The position of the American Academy of Pediatrics is clear though. In their fact sheet 'Baby Walkers are Dangerous!' they advise that you should 'throw away your baby walker' based on the fact that:
- Baby walkers send more than 14,000 children to the hospital every year, and
- 34 children have died since 1973 because of baby walkers.
The AAP has gone so far as to call for 'a ban on the manufacture and sale of baby walkers with wheels '
Mobile baby walkers are still popular though.
Older infants seem to enjoy them, as they often quickly get bored in stationary walkers, even the newer ones with all of the bells and whistles.
Will they help your infant learn to walk sooner?
No. It is generally believed that infant walkers don't help your kids learn to walk sooner than if they didn't use a walker. In fact, one study, Effects of baby walkers on motor and mental development in human infants, concluded that 'walker-experienced infants sat, crawled, and walked later than no-walker controls, and they scored lower on Bayley scales of mental and motor development.'
Another study, Infant walkers: developmental tool or inherent danger, found that 'the use of the infant walker did not influence the onset of independent walking.'
So while it is maybe not clear on whether or not using a mobile infant walker will delay the time that your child learns to walk, there have been no studies showing that it will help you child walk sooner than if you didn't use one.
Are infant walkers safe?
As the statistics from the AAP show, many infants are injured when they use a mobile infant walker.
- falls, especially down stairs
- pinch injuries to fingers and toes
Most of these injuries aren't because the walker itself is dangerous, but only that it makes your child more mobile, which can cause injuries if your house isn't well childproofed. Afterall, your infant isn't going to get burned or poisoned by the walker. Instead, using a walker, he can get to and knock over a hot cup of coffee, pull something off of the stove, get too close to a fireplace or grab something poisonous out of a cabinet.
Using an Infant Walker Safely
Millions of infant walkers are sold each year, so I don't think that the AAP's call to ban mobile walkers will ever become popular enough to become a reality.
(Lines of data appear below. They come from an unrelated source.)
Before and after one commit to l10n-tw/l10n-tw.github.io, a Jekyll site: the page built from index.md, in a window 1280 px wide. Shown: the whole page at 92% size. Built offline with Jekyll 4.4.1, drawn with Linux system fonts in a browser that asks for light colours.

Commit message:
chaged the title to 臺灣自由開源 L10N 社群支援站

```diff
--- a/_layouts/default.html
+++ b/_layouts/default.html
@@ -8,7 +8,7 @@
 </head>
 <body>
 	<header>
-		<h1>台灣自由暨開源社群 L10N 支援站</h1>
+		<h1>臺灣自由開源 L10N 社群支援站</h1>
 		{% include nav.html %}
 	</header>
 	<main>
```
So we should all likely move towards making sure that parents use walkers safely.
Most importantly, that means making sure your home is childproofed and keep the walker away from stairs, your pool and parts of your home that are not childproofed.
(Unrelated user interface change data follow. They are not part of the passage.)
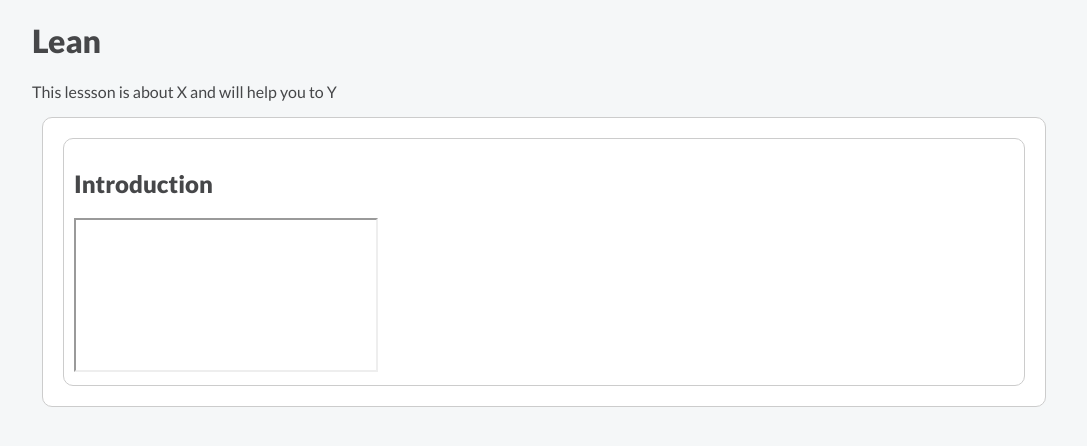
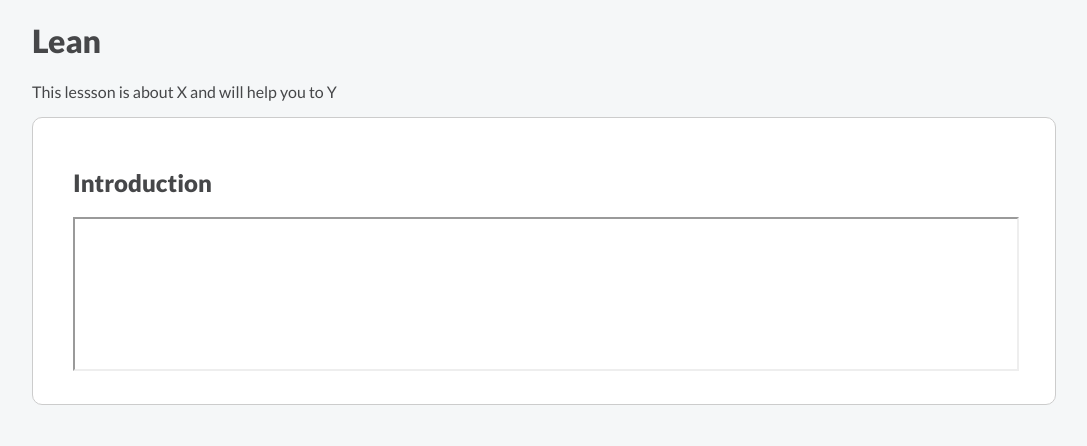
Before and after one commit to fitzroyacademy/simple, a PHP site: page /lessons/lean.php in a window 1280 px wide. Shown: the top 446 px of the page, without its empty margins (96-1183 px from the left). Run offline with PHP 8.4, Linux system fonts and the light colour scheme.

Commit message:
scss update

```diff
--- a/assets/css/fit.css
+++ b/assets/css/fit.css
@@ -74,16 +74,19 @@ body {
 .segments {
   border: 1px solid #ccc;
   border-radius: 10px;
-  padding: 10px;
-  margin: 10px;
+  padding: 10px 20px;
+  margin: 15px 0;
   background: #fff;
 }
 
 .segments .segment {
-  border: 1px solid #ccc;
   border-radius: 10px;
   padding: 10px;
   margin: 10px;
 }
 
+.segments .segment iframe {
+  width: 100%;
+}
+
 /*# sourceMappingURL=fit.css.map */
--- a/assets/scss/fit.scss
+++ b/assets/scss/fit.scss
@@ -132,5 +132,6 @@ body{color:$brand; background: $bg;}
 
 .container{max-width: 1024px; margin: 0 auto;}
 
-.segments{border:1px solid #ccc; border-radius: 10px; padding: 10px; margin: 10px; background: #fff;}
-.segments .segment{border:1px solid #ccc; border-radius: 10px; padding: 10px; margin: 10px;}
+.segments{border:1px solid #ccc; border-radius: 10px; padding: 10px 20px; margin: 15px 0; background: #fff;}
+.segments .segment{border-radius: 10px; padding: 10px; margin: 10px;}
+.segments .segment iframe{width: 100%;}
```
Also changed, not shown: 1 other file.
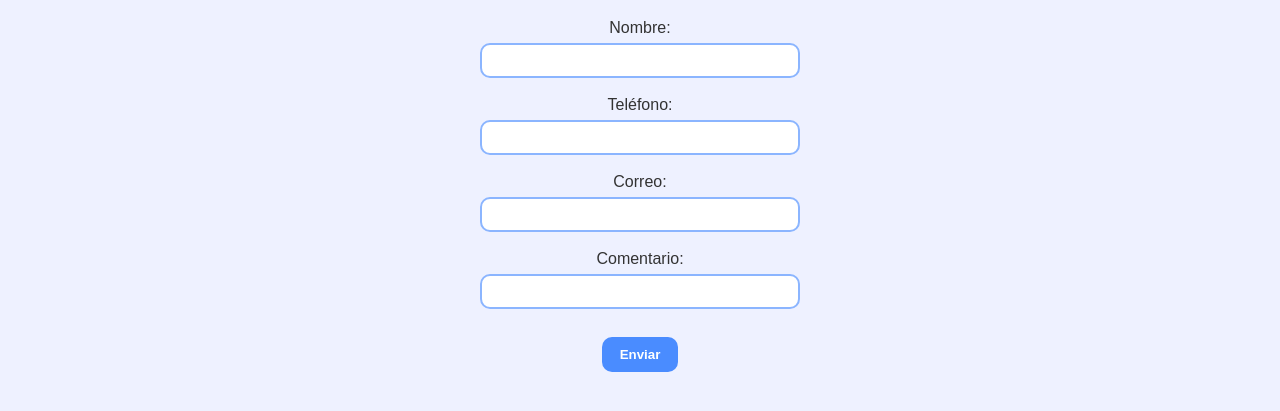
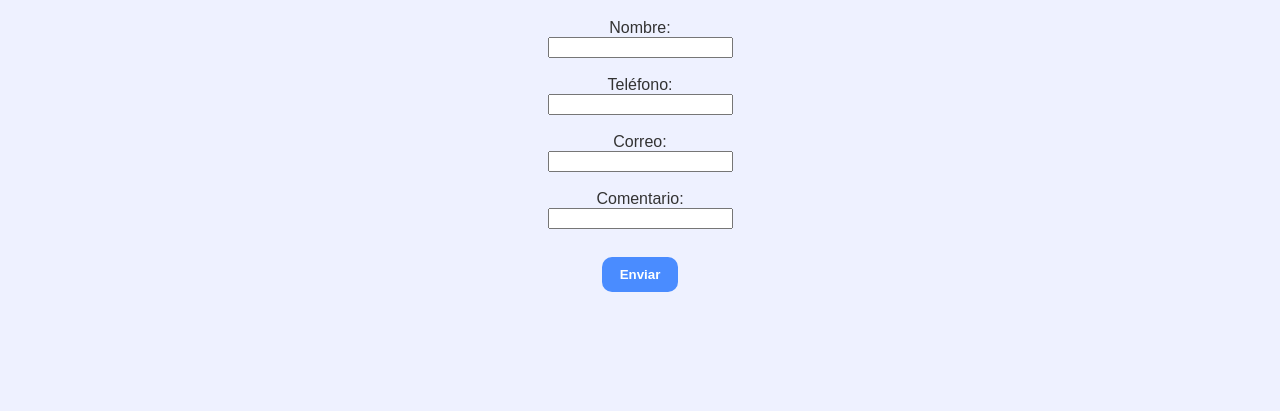
Before and after one commit to ferrqr/pagina8, a plain HTML site: page pagina8/Contactos.html in a window 1280 px wide. Shown: the part 123-534 px from the top of the page. Drawn offline with Linux system fonts and the light colour scheme.

Commit message:
Update Estilos.css

```diff
--- a/pagina8/Estilos.css
+++ b/pagina8/Estilos.css
@@ -82,23 +82,6 @@ table tr:hover {
     background: #f0f4ff;
 }
 
-
-
-input, textarea {
-    width: 300px;
-    padding: 8px;
-    margin-top: 6px;
-    border: 2px solid #8bb5ff;
-    border-radius: 10px;
-    outline: none;
-    transition: 0.3s;
-}
-
-input:focus, textarea:focus {
-    border-color: #4a8cff;
-    box-shadow: 0 0 8px rgba(74,140,255,0.5);
-}
-
 button {
     background: #4a8cff;
     color: white;
```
Many parents don't think about childproofing until their child is crawling or walking, but if you are using a non-stationary walker with wheels, then your infant is going to be mobile and you have to get things childproofed, including:
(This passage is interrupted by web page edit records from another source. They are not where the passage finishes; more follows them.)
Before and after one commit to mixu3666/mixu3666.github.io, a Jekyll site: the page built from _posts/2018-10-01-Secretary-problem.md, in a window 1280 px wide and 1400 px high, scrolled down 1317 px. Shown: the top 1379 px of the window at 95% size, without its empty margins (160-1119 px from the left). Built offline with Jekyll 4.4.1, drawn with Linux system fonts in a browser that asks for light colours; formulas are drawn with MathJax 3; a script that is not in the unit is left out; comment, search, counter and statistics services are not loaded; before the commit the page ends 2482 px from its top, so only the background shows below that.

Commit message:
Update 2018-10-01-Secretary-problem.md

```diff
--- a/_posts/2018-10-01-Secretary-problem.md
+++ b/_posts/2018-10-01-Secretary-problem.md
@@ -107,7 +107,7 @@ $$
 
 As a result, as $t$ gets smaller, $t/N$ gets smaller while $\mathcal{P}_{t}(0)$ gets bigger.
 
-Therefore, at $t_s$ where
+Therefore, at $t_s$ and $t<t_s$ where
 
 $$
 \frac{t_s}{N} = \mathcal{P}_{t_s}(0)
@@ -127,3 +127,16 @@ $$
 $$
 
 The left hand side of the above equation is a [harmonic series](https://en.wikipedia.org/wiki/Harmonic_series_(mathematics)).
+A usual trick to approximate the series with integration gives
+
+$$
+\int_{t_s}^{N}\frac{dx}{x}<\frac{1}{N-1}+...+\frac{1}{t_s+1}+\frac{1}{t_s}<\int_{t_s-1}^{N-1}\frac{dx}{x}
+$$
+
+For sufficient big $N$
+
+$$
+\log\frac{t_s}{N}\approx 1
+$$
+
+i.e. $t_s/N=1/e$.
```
- placing covers on electrical outlets and latches on drawers and cabinets
- prevent poisonings by keeping household cleaners, chemicals and medicines completely out of reach
- removing furniture with sharp edges or use soft guards.
- removing heavy objects and breakables from low tables and shelves
- not carrying hot liquids or food near your child and not allowing your child near stoves, heaters or other hot appliances (especially curling irons)
- locking rooms (with a childproof lock or door knob cover) that are not childproof and the exterior doors of your house so that your child can't get out the front door or into the garage, attic, or backyard without help
See our childproofing guide for more childproofing tips.
You also want to make sure that you are using a newer model infant walker that meets new voluntary safety standards, including having a wide base so that they can't fit through most doorways and a braking mechanism so that the walker stops if one or more wheels come off of the ground, like if it was going down stairs.
And be sure to always supervise your child in a mobile walker. Remember that most infants are quite fast in these walkers and can quickly get away from you and the AAP does say that 'walkers are never safe to use, even with close adult supervision' and that many walker injuries occur while the child was being supervised by an adult.
Buy them online: mobile infant walkers
Stationary Activity Centers
As many experts do believe that the risks of using a mobile infant walker far outweighs the benefits, you might consider avoiding mobile walkers and just use a stationary activity center instead.
Many, like the Fischer-Price Step and Play Piano are fairly sophisticated and will likely keep your infant entertained, even if he can't move all around the room. Although it is stationary and doesn't move, your child can move back and forth along tracks built into the center.
In others, like the Evenflo Portable Fun Ultrasaucer and Little Tikes 3 Way Entertainer, your child can spin around and have access to many different toys and activities.
Buy them online: stationary activity centers